= SUPPLIED RECORDS =

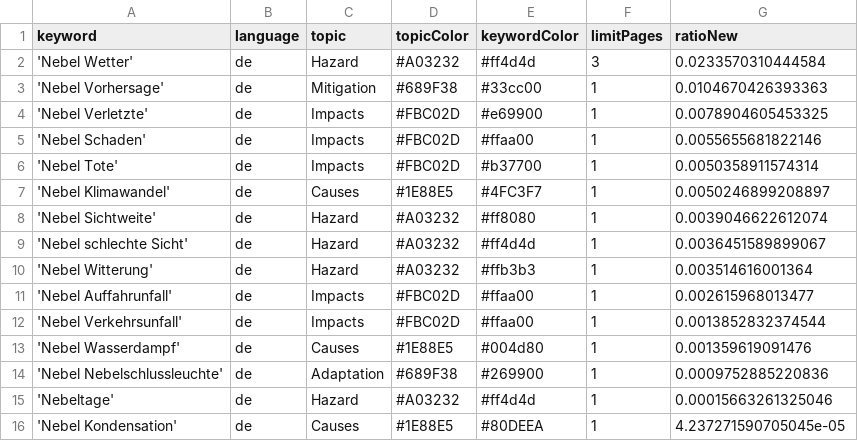
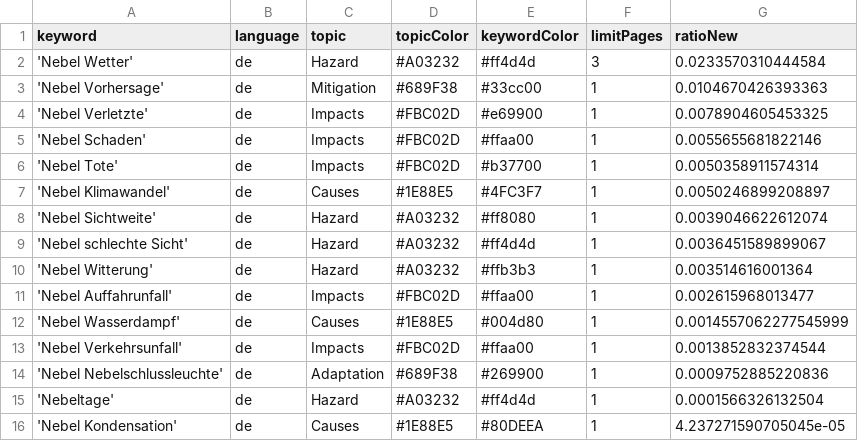
Before and after one commit to Leoniews/fogIsComing, a CSV file: keywords.csv, drawn as a sheet.

Commit message:
Commit from GitHub Actions (harvest:0.0)

```diff
--- a/keywords.csv
+++ b/keywords.csv
@@ -11,6 +11,6 @@ keyword,language,topic,topicColor,keywordColor,limitPages,ratioNew
 'Nebel Auffahrunfall',de,Impacts,#FBC02D,#ffaa00,1,0.002615968013477
+'Nebel Wasserdampf',de,Causes,#1E88E5,#004d80,1,0.0014557062277545999
 'Nebel Verkehrsunfall',de,Impacts,#FBC02D,#ffaa00,1,0.0013852832374544
-'Nebel Wasserdampf',de,Causes,#1E88E5,#004d80,1,0.001359619091476
 'Nebel Nebelschlussleuchte',de,Adaptation,#689F38,#269900,1,0.0009752885220836
-'Nebeltage',de,Hazard,#A03232,#ff4d4d,1,0.00015663261325046
+'Nebeltage',de,Hazard,#A03232,#ff4d4d,1,0.0001566326132504
 'Nebel Kondensation',de,Causes,#1E88E5,#80DEEA,1,4.237271590705045e-05
```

= INSTRUCTIONS FOR THE TASK =
Given the entries above, say how many lines include the word "Wasserdampf", and write nothing besides the number.

= ANSWER BOX =
2